On appeal, the Fifth Circuit asked the Texas Supreme Court whether the absence of a groundless, false or fraudulent clause negates the application of the eight-corners rule.
The Texas Supreme Court stated that parties can contract around the eight-corners rule, but ruled that State Farm Lloyds’ policy failed to do so. Further, Texas has never held or suggested that the eight-corners rule is contingent on the presence of a groundless-claims clause. Instead, the court surveyed prior case law and commentary and found that Texas courts have routinely applied the eight-corners rule for decades, without regard to whether the policy contained a groundless-claims clause. The court cited to numerous cases applying the eight-corners rule in the absence of such language.
The Texas Supreme Court stated that the eight-corners rule exists to determine whether or not a policy might apply to a claim, and therefore whether a duty to defend exists. Here, State Farm Lloyds agreed to defend the policyholders if “a claim is made or a suit is brought against an insured for damages because of bodily injury … to which this coverage applies.” To determine whether such a “claim” has been “made” or a “suit” has been “brought,” courts naturally look first to the claims made, to the suit brought. If the claim is “for damages because of bodily injury … to which coverage applies,” the duty to defend is implicated. The eight-corners rule merely acknowledges that, under many common duty-to-defend clauses, only the petition and the policy are relevant to the initial inquiry into whether the petition’s claim fits within the policy’s coverage. This is how Texas courts have long interpreted contractual duties to defend. Making the duty to defend and the duty to indemnify coextensive would negate long-standing case law holding that the duty to defend is broader than the duty to indemnify.

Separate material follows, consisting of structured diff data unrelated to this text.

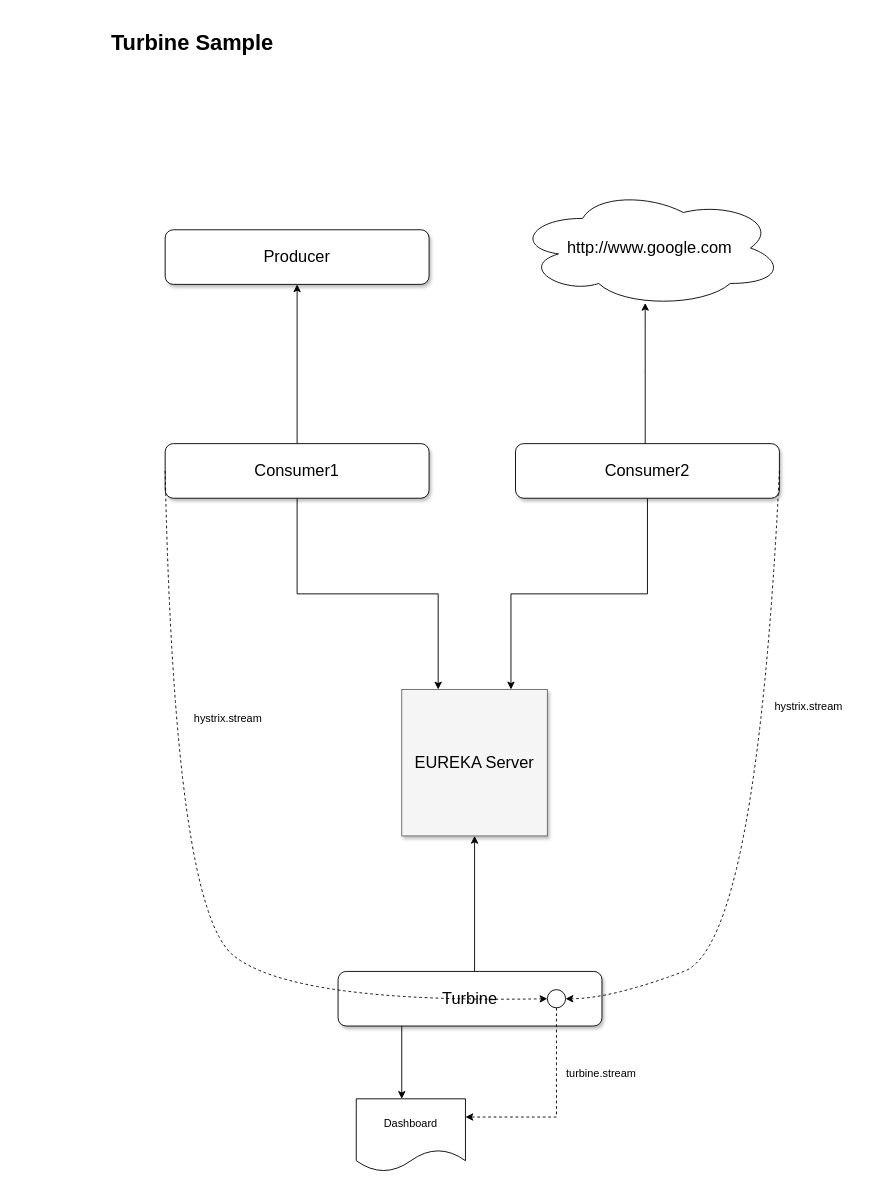
Before: turbine-sample.drawio in usmananwar/turbine-sample, a draw.io diagram. Source tidied: cells renumbered, new cells numbered last; positions are measured from the earlier drawing's top-left corner, leaving out a move shared by most shapes. Both pictures are drawn from the tidied source at 91%, with x=0, y=0 at pixel (19, 25).
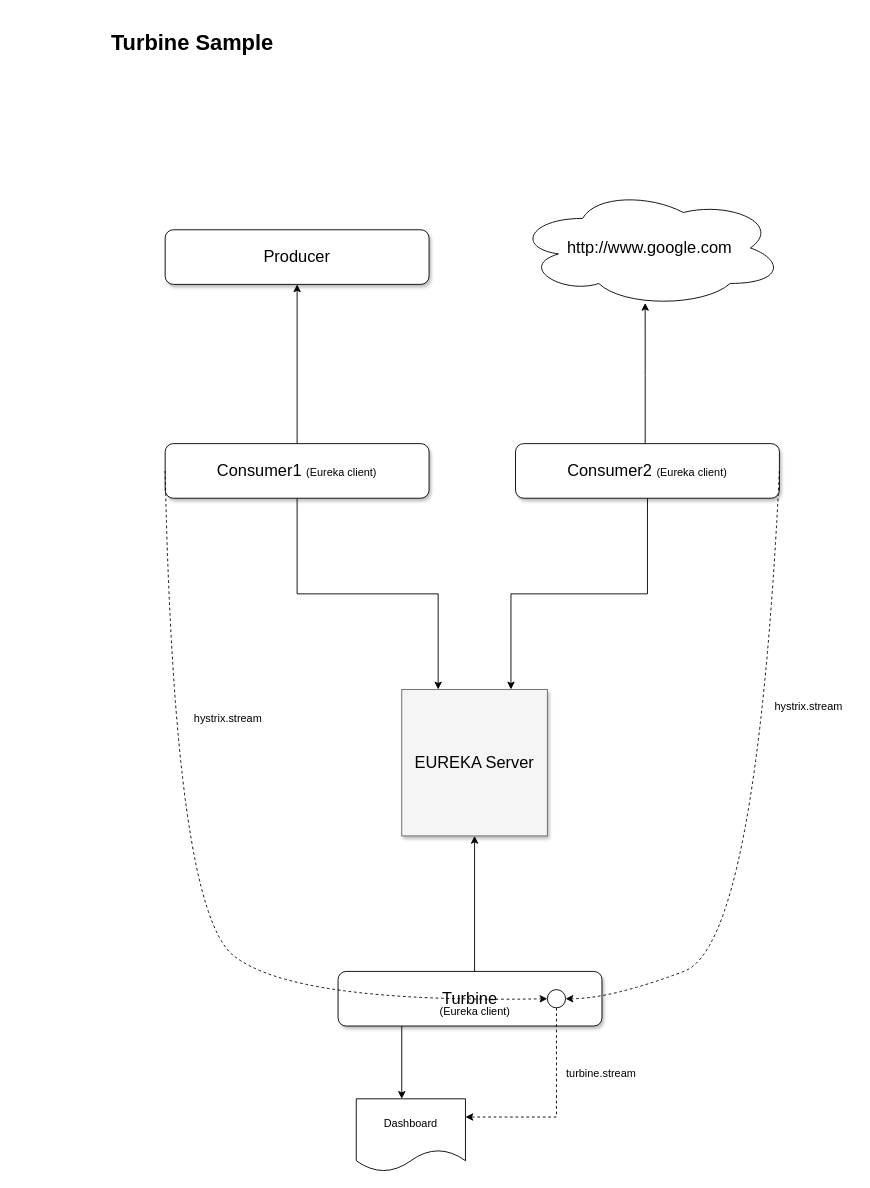
The same page after the edit.

The edit, as a diff of the source:
```diff
@@
-    <mxCell id="6" value="Consumer2" style="whiteSpace=wrap;html=1;shadow=1;fontSize=18;rounded=1;" parent="1" vertex="1">
+    <mxCell id="6" value="Consumer2&amp;nbsp;&lt;span style=&quot;font-size: 12px&quot;&gt;(Eureka client)&lt;/span&gt;" style="whiteSpace=wrap;html=1;shadow=1;fontSize=18;rounded=1;" parent="1" vertex="1">
       <mxGeometry x="545" y="460" width="290" height="60" as="geometry" />
     </mxCell>
@@
-    <mxCell id="9" value="Consumer1" style="whiteSpace=wrap;html=1;shadow=1;fontSize=18;rounded=1;" parent="1" vertex="1">
+    <mxCell id="9" value="Consumer1 &lt;font style=&quot;font-size: 12px&quot;&gt;(Eureka client)&lt;/font&gt;" style="whiteSpace=wrap;html=1;shadow=1;fontSize=18;rounded=1;" parent="1" vertex="1">
       <mxGeometry x="160" y="460" width="290" height="60" as="geometry" />
     </mxCell>
@@
+    <mxCell id="23" value="(Eureka client)" style="text;html=1;" parent="1" vertex="1">
+      <mxGeometry x="460" y="1070" width="100" height="30" as="geometry" />
+    </mxCell>
```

The court acknowledged that insurance companies are able to contract around the -corners rule if they wish to do so, and stated that if any entity was both aware of the eight-corners rule and capable of drafting such a provision, it would be an entity such as State Farm Lloyds. Consequently, the court held that omission of the “groundless, false or fraudulent” language does not, by implication, negate the application of the eight-corners rule.
The Unanswered Question
The Texas Supreme Court limited its review of the case to the narrow certified question presented. The court recognized that federal district courts have considered extrinsic evidence bearing on the duty to defend when (as stated in the Fifth Circuit’s opinion) (1) “it is initially impossible to discern whether coverage is potentially implicated” and (2) “the extrinsic evidence goes solely to a fundamental issue of coverage which does not overlap with the merits of or engage the truth or falsity of any facts alleged in the underlying case.”1 Further, the court acknowledged that several Texas Courts of Appeal have adopted the Fifth Circuit’s approach or something similar and acknowledged the widespread use of this exception. However, the certified question from the Fifth Circuit did not request the court to address this alternate rationale for consideration of extrinsic evidence. Therefore, the court took pains to emphasize that the instant opinion should not be read as a comment on the validity, or lack thereof, of such an argument. Consequently, the Texas Supreme Court explicitly left open the question of whether extrinsic evidence could be used to defeat coverage in other circumstances.